Read the Text
20For us, instead, there exists a celestial citizenship. It is from there we anticipate also a Savior, the Sovereign One, Jesus Christ. 21He will reconfigure our debased body to be conformed to his magnificent body by his energy, empowering him even to subjugate to himself all things.
Think about the Text
Those whose lives are filled with vice, Paul indicates in 4:19, are ones whose values are earthly. Paul now contrasts this with a political metaphor. He tells his audience their allegiance is to a political entity in the heavens, whose values transcend the customs and opinions of humans. The world to which they belong is larger than the local way of life.

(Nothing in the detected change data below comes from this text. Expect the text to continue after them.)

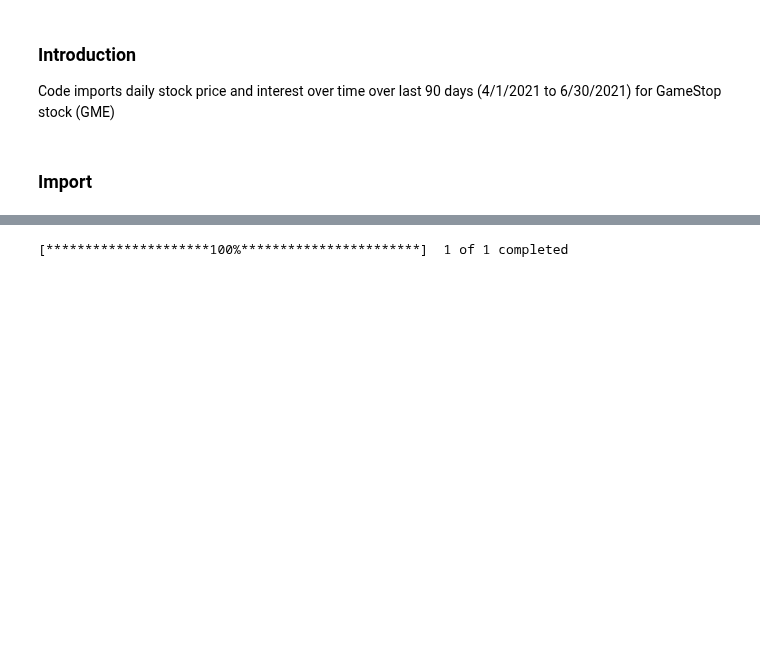
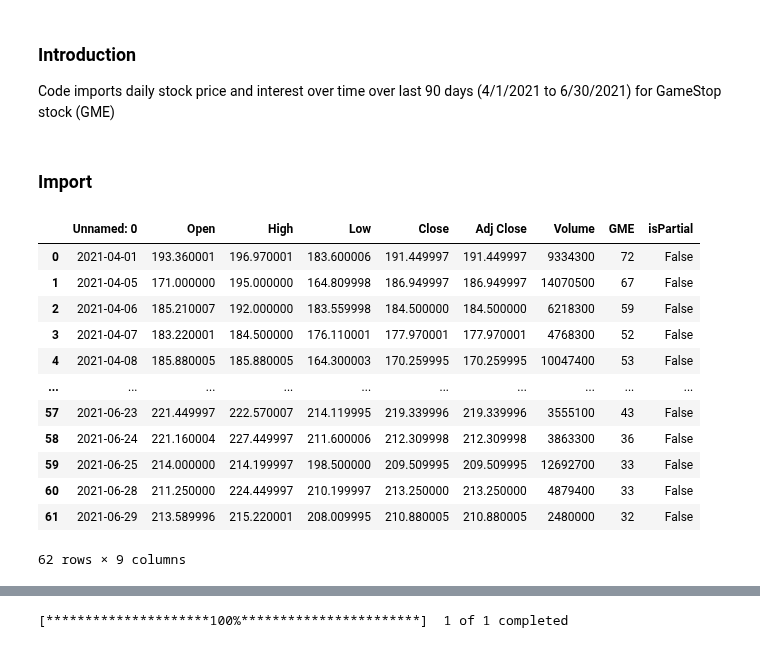
Before and after one commit to atlas125gev/StockProject, a Jupyter notebook: Homework6/GameStop_Moore.ipynb, the cells around one changed output, grey strips where cells are left out. Cells and saved outputs as stored; diff of their text form; code cells hidden in the pictures; blank space fills up the shorter version.

```diff
--- a/Homework6/GameStop_Moore.ipynb
+++ b/Homework6/GameStop_Moore.ipynb
@@ -27,6 +67,22 @@ import plotly as px
 # %%
 # Connect to Google API
-pytrends = TrendReq(hl='en-US', tz=360)
+#pytrends = TrendReq(hl='en-US', tz=360)
+
+get_data("GME")
+# %% [output]
+|  | Unnamed: 0 | Open | High | Low | Close | Adj Close | Volume | GME | isPartial |
+| 0 | 2021-04-01 | 193.360001 | 196.970001 | 183.600006 | 191.449997 | 191.449997 | 9334300 | 72 | False |
+| 1 | 2021-04-05 | 171.000000 | 195.000000 | 164.809998 | 186.949997 | 186.949997 | 14070500 | 67 | False |
+| 2 | 2021-04-06 | 185.210007 | 192.000000 | 183.559998 | 184.500000 | 184.500000 | 6218300 | 59 | False |
+| 3 | 2021-04-07 | 183.220001 | 184.500000 | 176.110001 | 177.970001 | 177.970001 | 4768300 | 52 | False |
+| 4 | 2021-04-08 | 185.880005 | 185.880005 | 164.300003 | 170.259995 | 170.259995 | 10047400 | 53 | False |
+| ... | ... | ... | ... | ... | ... | ... | ... | ... | ... |
+| 57 | 2021-06-23 | 221.449997 | 222.570007 | 214.119995 | 219.339996 | 219.339996 | 3555100 | 43 | False |
+| 58 | 2021-06-24 | 221.160004 | 227.449997 | 211.600006 | 212.309998 | 212.309998 | 3863300 | 36 | False |
+| 59 | 2021-06-25 | 214.000000 | 214.199997 | 198.500000 | 209.509995 | 209.509995 | 12692700 | 33 | False |
+| 60 | 2021-06-28 | 211.250000 | 224.449997 | 210.199997 | 213.250000 | 213.250000 | 4879400 | 33 | False |
+| 61 | 2021-06-29 | 213.589996 | 215.220001 | 208.009995 | 210.880005 | 210.880005 | 2480000 | 32 | False |
+62 rows × 9 columns
 # %%
 # Set Keyword
 kw_list = ['GME']
```
Also changed, not shown: parts of 3 cells of this notebook, 26 other files.
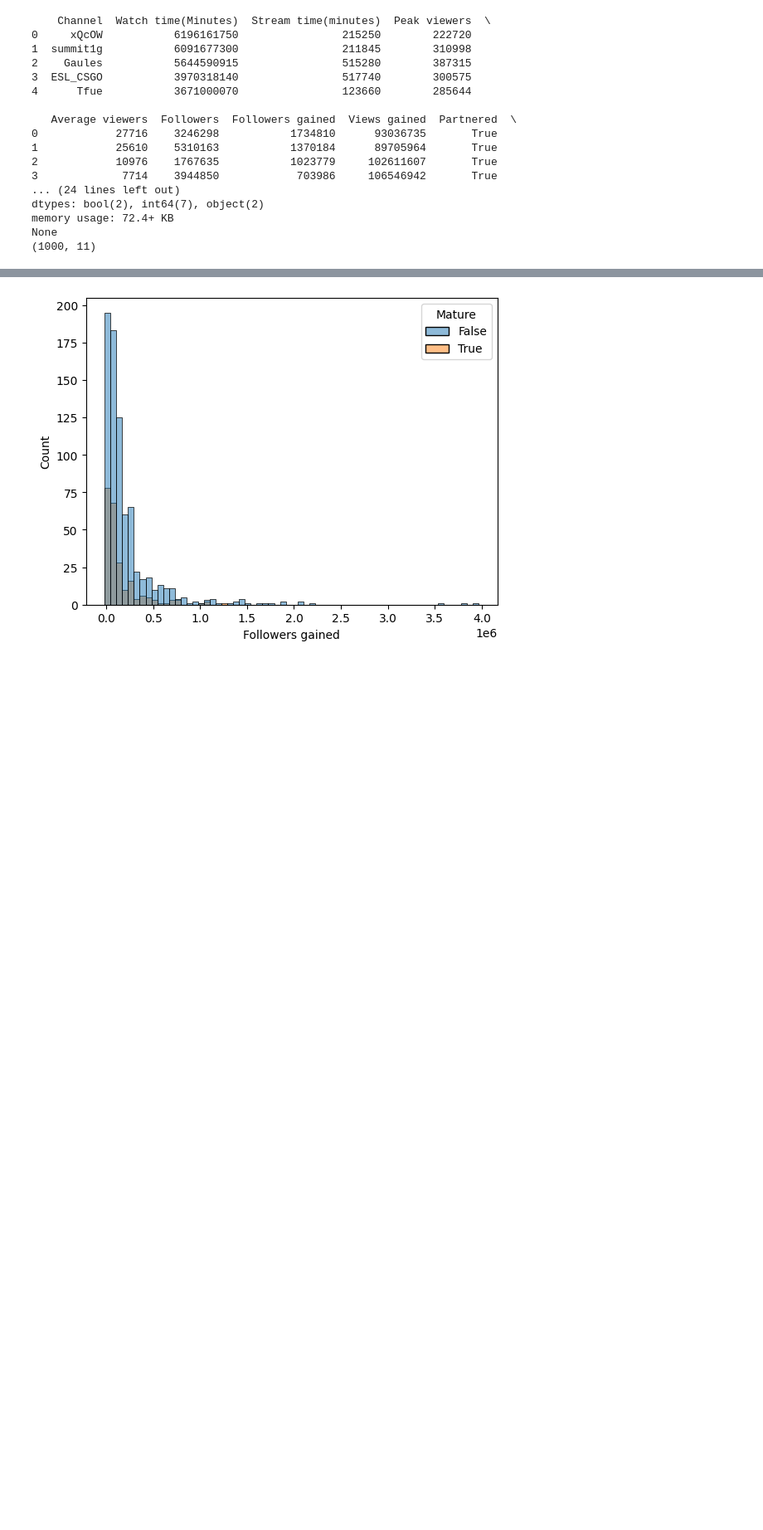
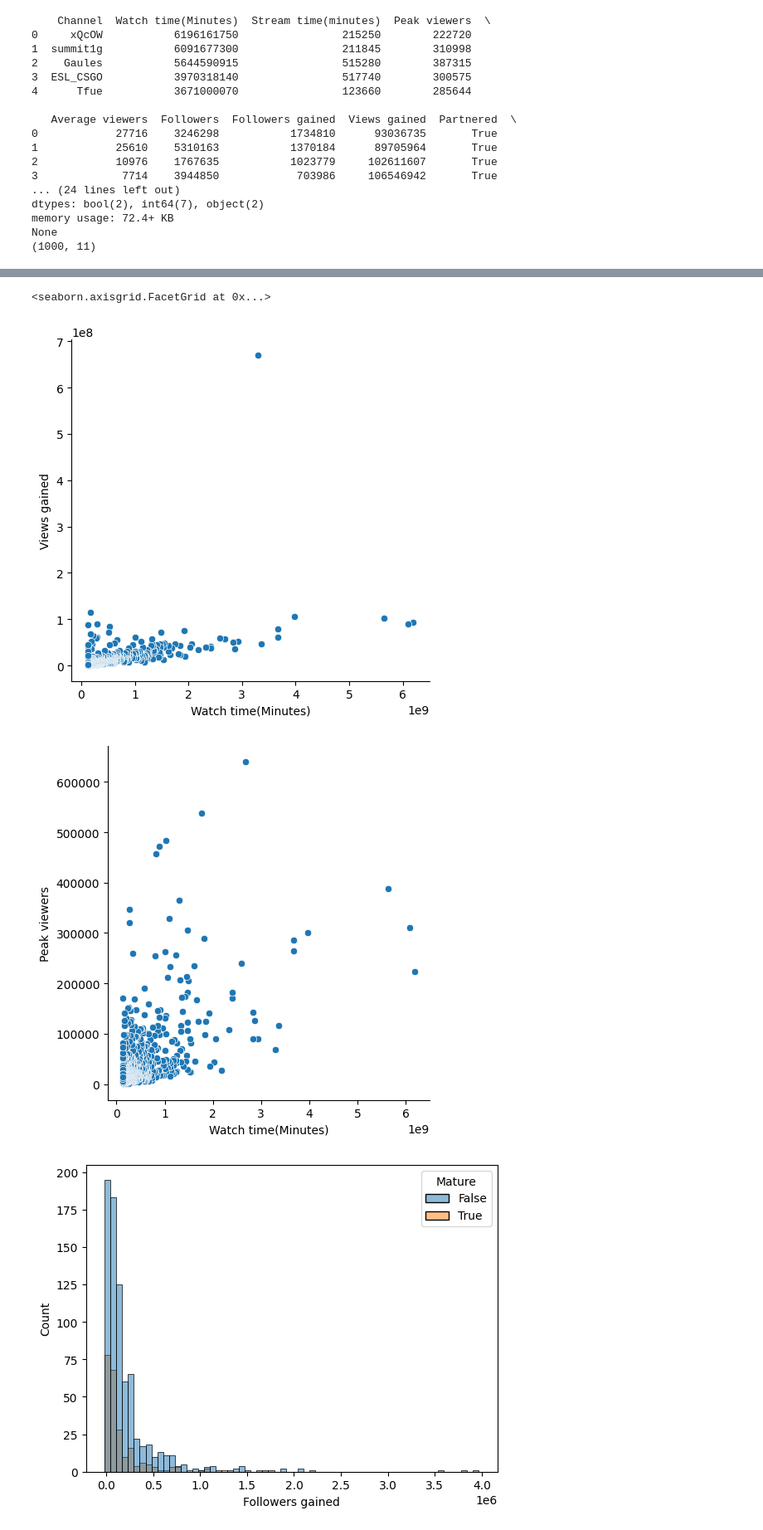
Before and after one commit to datasheng/csc460-BrandonVasquez-HW, a Jupyter notebook: Homework_3/twitch_eda/twitch_EDA.ipynb, the cells around one changed output, grey strips where cells are left out. Shown at 83% size. Cells and saved outputs as stored; diff of their text form; code cells hidden in the pictures; blank space fills up the shorter version.

```diff
--- a/Homework_3/twitch_eda/twitch_EDA.ipynb
+++ b/Homework_3/twitch_eda/twitch_EDA.ipynb
@@ -83,4 +131,10 @@ plt.show()
 # %%
 # have to do scatter of numerical data
+sns.relplot(data=df, x='Watch time(Minutes)', y='Views gained', kind='scatter')
+sns.relplot(data=df, x='Watch time(Minutes)', y='Peak viewers', kind='scatter')
+# %% [output]
+<seaborn.axisgrid.FacetGrid at 0x...>
+[figure, added]
+[figure, added]
 # %%
 #have to do categorical v categorical
```
Also changed, not shown: parts of 7 cells of this notebook.
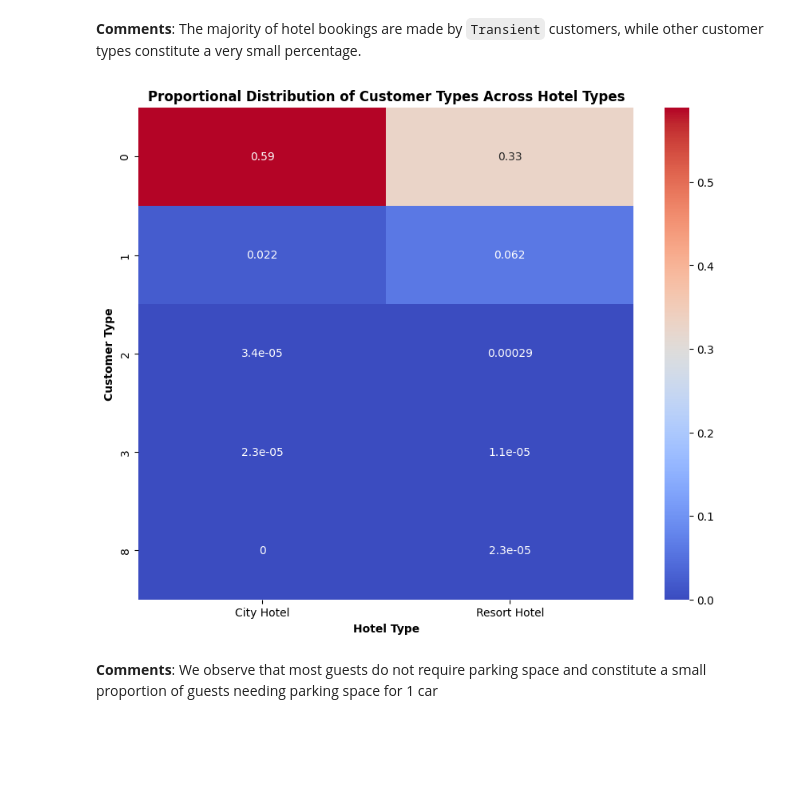
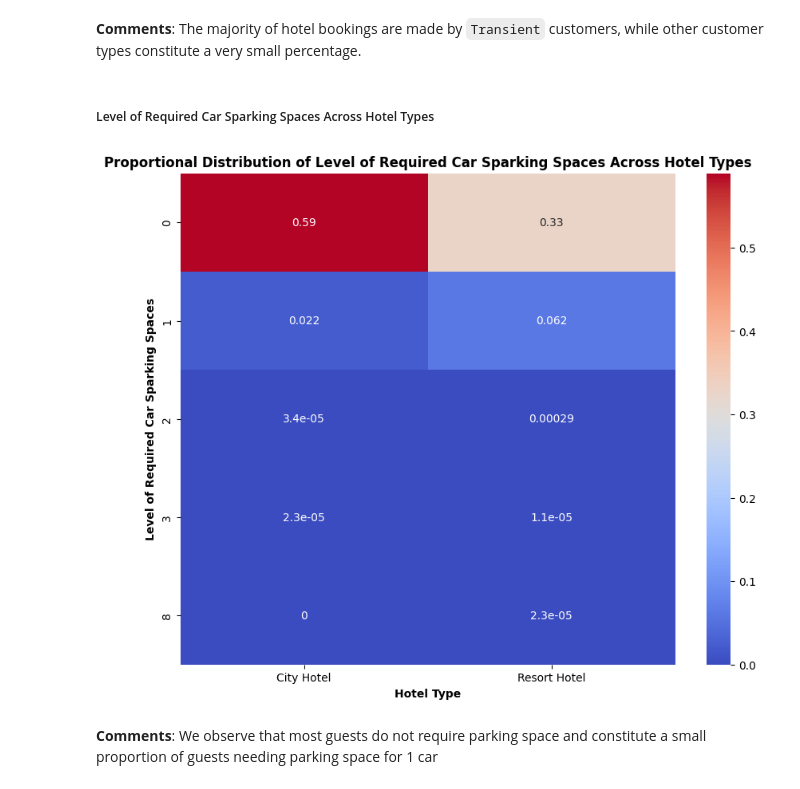
Before and after one commit to knightstark7/Labs-And-Project-Data-Visualization, a Jupyter notebook: Project/project.ipynb, the cells around one changed output. Drawn from its saved outputs; the diff is of its cells as text; code cells hidden in the pictures; blank space fills up the shorter version.

```diff
--- a/Project/project.ipynb
+++ b/Project/project.ipynb
@@ -555,17 +561,19 @@ plt.show()
 [figure]
 # %% [markdown]
 **Comments**:  The majority of hotel bookings are made by `Transient` customers, while other customer types constitute a very small percentage.
+# %% [markdown]
+##### Level of Required Car Sparking Spaces Across Hotel Types
 # %%
 cross_tab = pd.crosstab(df['required_car_parking_spaces'], df['hotel'], normalize='all')
 
 plt.figure(figsize=(10, 8))
 sns.heatmap(cross_tab, annot=True, cmap='coolwarm')
-plt.title('Proportional Distribution of Customer Types Across Hotel Types', fontweight="bold")
+plt.title('Proportional Distribution of Level of Required Car Sparking Spaces Across Hotel Types', fontweight="bold")
 plt.xlabel('Hotel Type', fontweight="bold")
-plt.ylabel('Customer Type', fontweight="bold")
+plt.ylabel('Level of Required Car Sparking Spaces', fontweight="bold")
 plt.show()
 # %% [output]
-[figure, old version]
+[figure, new version]
 # %% [markdown]
 **Comments**:  We observe that most guests do not require parking space and constitute a small proportion of guests needing parking space for 1 car
 # %% [markdown]
```
Also changed, not shown: parts of 16 cells of this notebook.
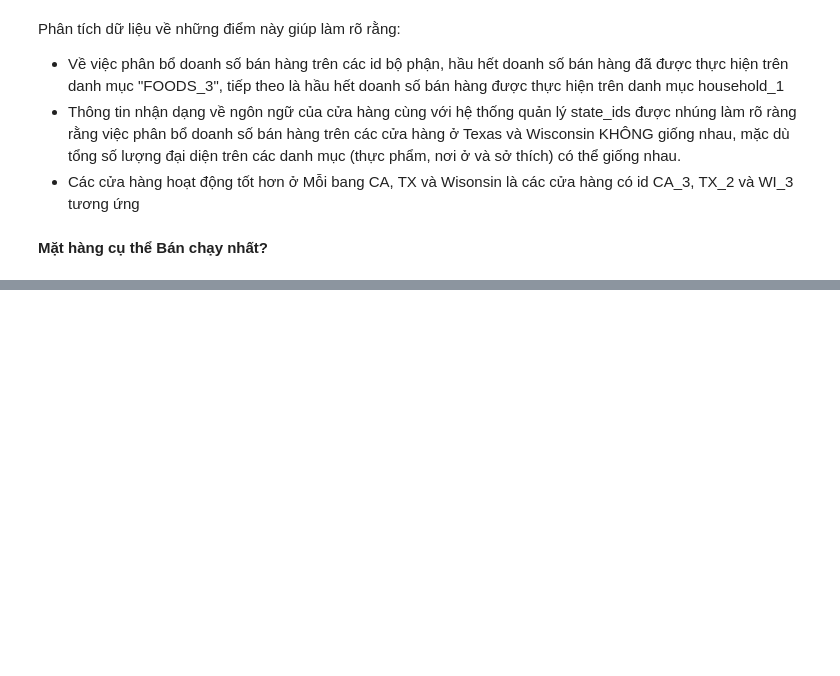
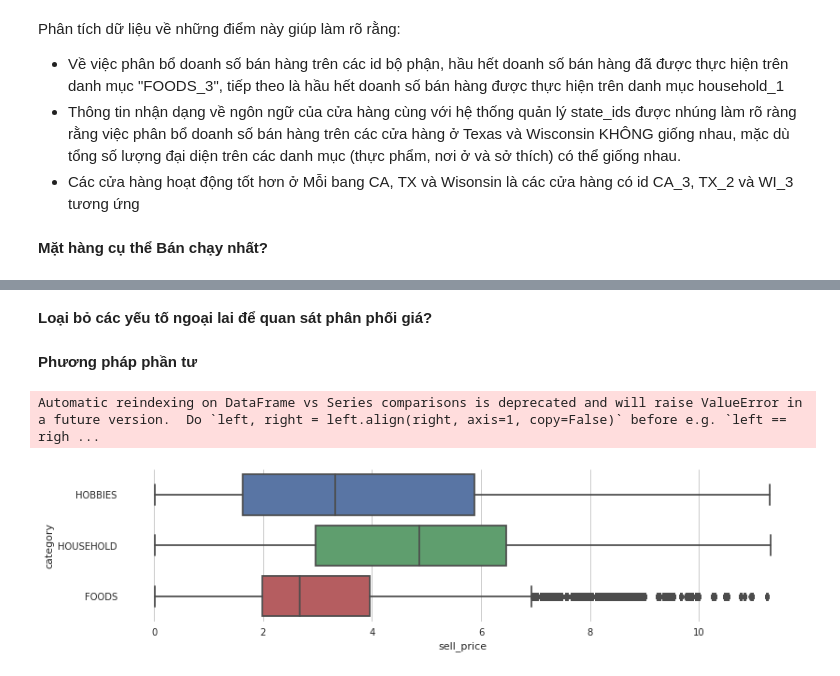
Before and after one commit to HienNguyenMinh/PythonAssignment, a Jupyter notebook: BaiTap1.ipynb, the cells around one changed output, grey strips where cells are left out. Drawn from its saved outputs; the diff is of its cells as text; code cells hidden in the pictures; blank space fills up the shorter version.

```diff
--- a/BaiTap1.ipynb
+++ b/BaiTap1.ipynb
@@ -364,0 +550,32 @@ Phân tích dữ liệu về những điểm này giúp làm rõ rằng:
+# %% [markdown]
+**Loại bỏ các yếu tố ngoại lai để quan sát phân phối giá?**
+# %% [markdown]
+**Phương pháp phần tư**
+# %%
+def remove_outliers(df):
+
+    '''
+    removes the outliers in continous features using quartile ranges
+
+    inputs: df(df specified with continous features along side categorical features)
+    returns: df with removed outliers
+    '''
+    Q1=df.quantile(0.25)
+    Q3=df.quantile(0.75)
+    IQR=Q3-Q1
+    df_final=df[~((df<(Q1-1.5*IQR)) | (df>(Q3+1.5*IQR)))]
+
+    return df_final
+
+df = sell_prices_df[['category', 'sell_price']]
+df = remove_outliers(df)
+# %% [output]
+Automatic reindexing on DataFrame vs Series comparisons is deprecated and will raise ValueError in a future version.  Do `left, right = left.align(right, axis=1, copy=False)` before e.g. `left == righ ...
+# %%
+sns.set_style('whitegrid')
+sns.axes_style(style='ticks')
+plt.figure(figsize=(13,3))
+sns.boxplot(y=df['category'], x=df['sell_price'])
+plt.show()
+# %% [output]
+[figure, added]
```
Also changed, not shown: parts of 39 cells of this notebook.
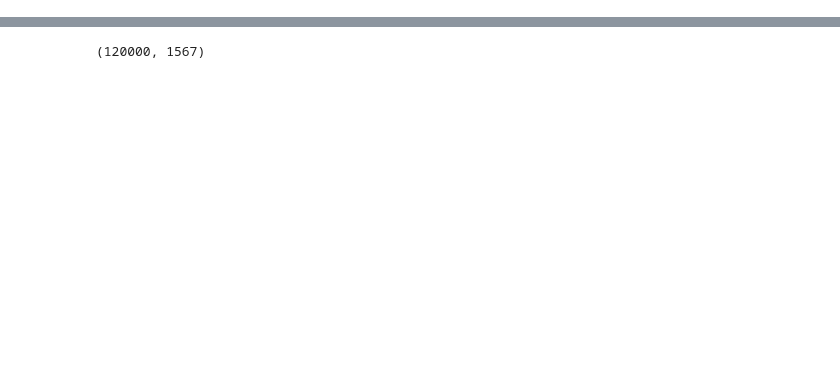
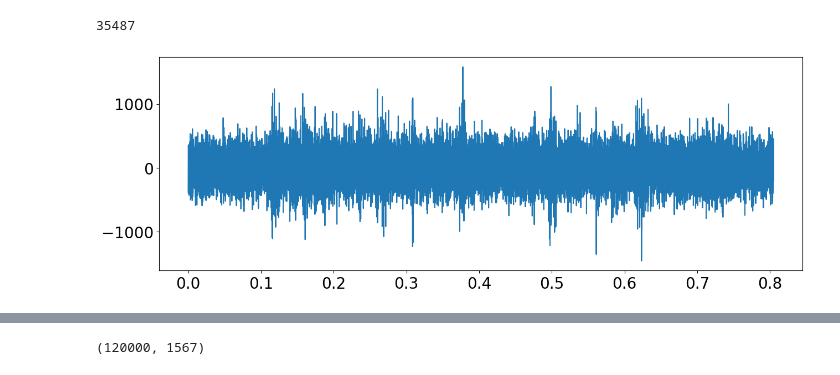
Before and after one commit to bradlipovsky/interferometry-for-orcas, a Jupyter notebook: xc.ipynb, the cells around one changed output, grey strips where cells are left out. Cells and saved outputs as stored; diff of their text form; code cells hidden in the pictures; blank space fills up the shorter version.

```diff
--- a/xc.ipynb
+++ b/xc.ipynb
@@ -82,0 +69,11 @@ plt.show()
+# %%
+windowed_data = filtered_data[int(t0*sample_rate):int(t1*sample_rate)]
+windowed_times = np.arange(len(windowed_data)) / sample_rate
+# Plot the windowed waveform
+plt.figure(figsize=(15, 5))
+plt.plot(windowed_times, windowed_data[:,0]) ##if multi-channel
+
+print(len(windowed_data))
+# %% [output]
+35487
+[figure, added]
```
Also changed, not shown: parts of 22 cells of this notebook.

It is common knowledge that the Stoics believed in the “brotherhood of man,” in being a cosmopolitan or “citizen of the world.” As Epictetus describes it, that concept goes far beyond the humanistic and altruistic way of thinking.
“He then who has observed with intelligence the administration of the world, and has learned that the greatest and supreme and the most comprehensive community is that which is composed of men and God for these only are by their nature formed to have communion with God, being by means of reason conjoined with Him- why should not such a man call himself a citizen of the world, why not a son of God, and why should he be afraid of anything which happens among men” (Epictetus, Discourses, 1.9.3)?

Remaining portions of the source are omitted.